## Problem statement
Search the records below for the word "Birmingham". Pull out each line that has it.

## Given entries
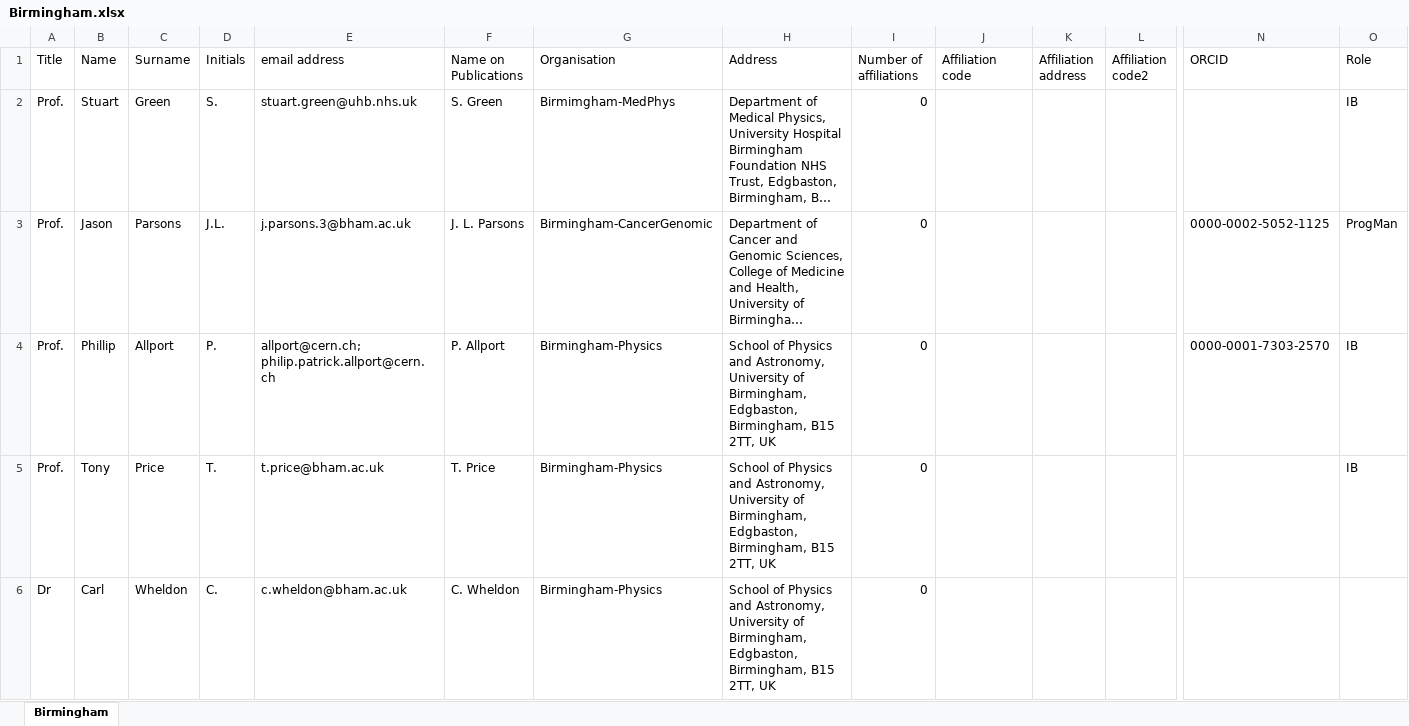
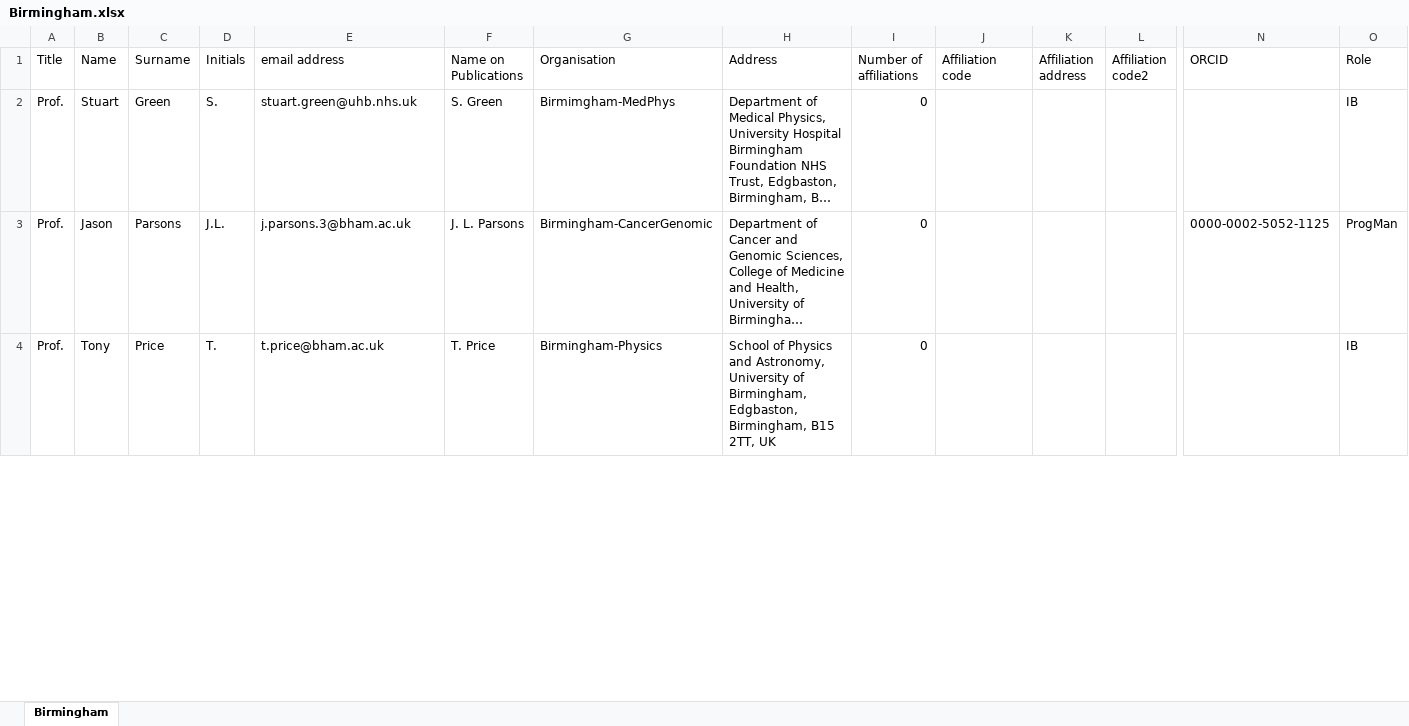
Before and after one commit to ImperialCollegeLondon/LhARA-Collaboration-lists, an Excel workbook: 11-CollaborationList/Birmingham.xlsx, sheet Birmingham, drawn as a sheet; only a part is shown, gaps mark what is left out; long unchanged cells end in …; values as stored, in another font and other column widths than the file's, no borders; table styles not drawn; rows hold the shown columns only; the diff covers the shown part only; the diff names each change by its address in the sheet, - before the commit and + after, or states it on an @@ line.

```diff
--- a/11-CollaborationList/Birmingham.xlsx (sheet Birmingham)
+++ b/11-CollaborationList/Birmingham.xlsx (sheet Birmingham)
-row 4: Prof. | Phillip | Allport | P. | allport@cern.ch; philip.patrick.allport@cern.ch | P. Allport | Birmingham-Physics | School of Physics and Astronomy, University of Birmingham, Edgbaston, Birmingham, B15 2TT, UK | 0 |  |  |  | 0000-0001-7303-2570 | IB
-row 6: Dr | Carl | Wheldon | C. | c.wheldon@bham.ac.uk | C. Wheldon | Birmingham-Physics | School of Physics and Astronomy, University of Birmingham, Edgbaston, Birmingham, B15 2TT, UK | 0
```
Also changed, not shown: 2 removed rows and 1 edited cell elsewhere in this sheet, 11-CollaborationList/2025-11-Refresh/00-RefreshLog.xlsx, 14 other files.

## Your solution
Before and after one commit to ImperialCollegeLondon/LhARA-Collaboration-lists, an Excel workbook: 11-CollaborationList/Birmingham.xlsx, sheet Birmingham, drawn as a sheet; only a part is shown, gaps mark what is left out; long unchanged cells end in …; values as stored, in another font and other column widths than the file's, no borders; table styles not drawn; rows hold the shown columns only; the diff covers the shown part only; the diff names each change by its address in the sheet, - before the commit and + after, or states it on an @@ line.
--- a/11-CollaborationList/Birmingham.xlsx (sheet Birmingham)
+++ b/11-CollaborationList/Birmingham.xlsx (sheet Birmingham)
-row 4: Prof. | Phillip | Allport | P. | allport@cern.ch; philip.patrick.allport@cern.ch | P. Allport | Birmingham-Physics | School of Physics and Astronomy, University of Birmingham, Edgbaston, Birmingham, B15 2TT, UK | 0 |  |  |  | 0000-0001-7303-2570 | IB
-row 6: Dr | Carl | Wheldon | C. | c.wheldon@bham.ac.uk | C. Wheldon | Birmingham-Physics | School of Physics and Astronomy, University of Birmingham, Edgbaston, Birmingham, B15 2TT, UK | 0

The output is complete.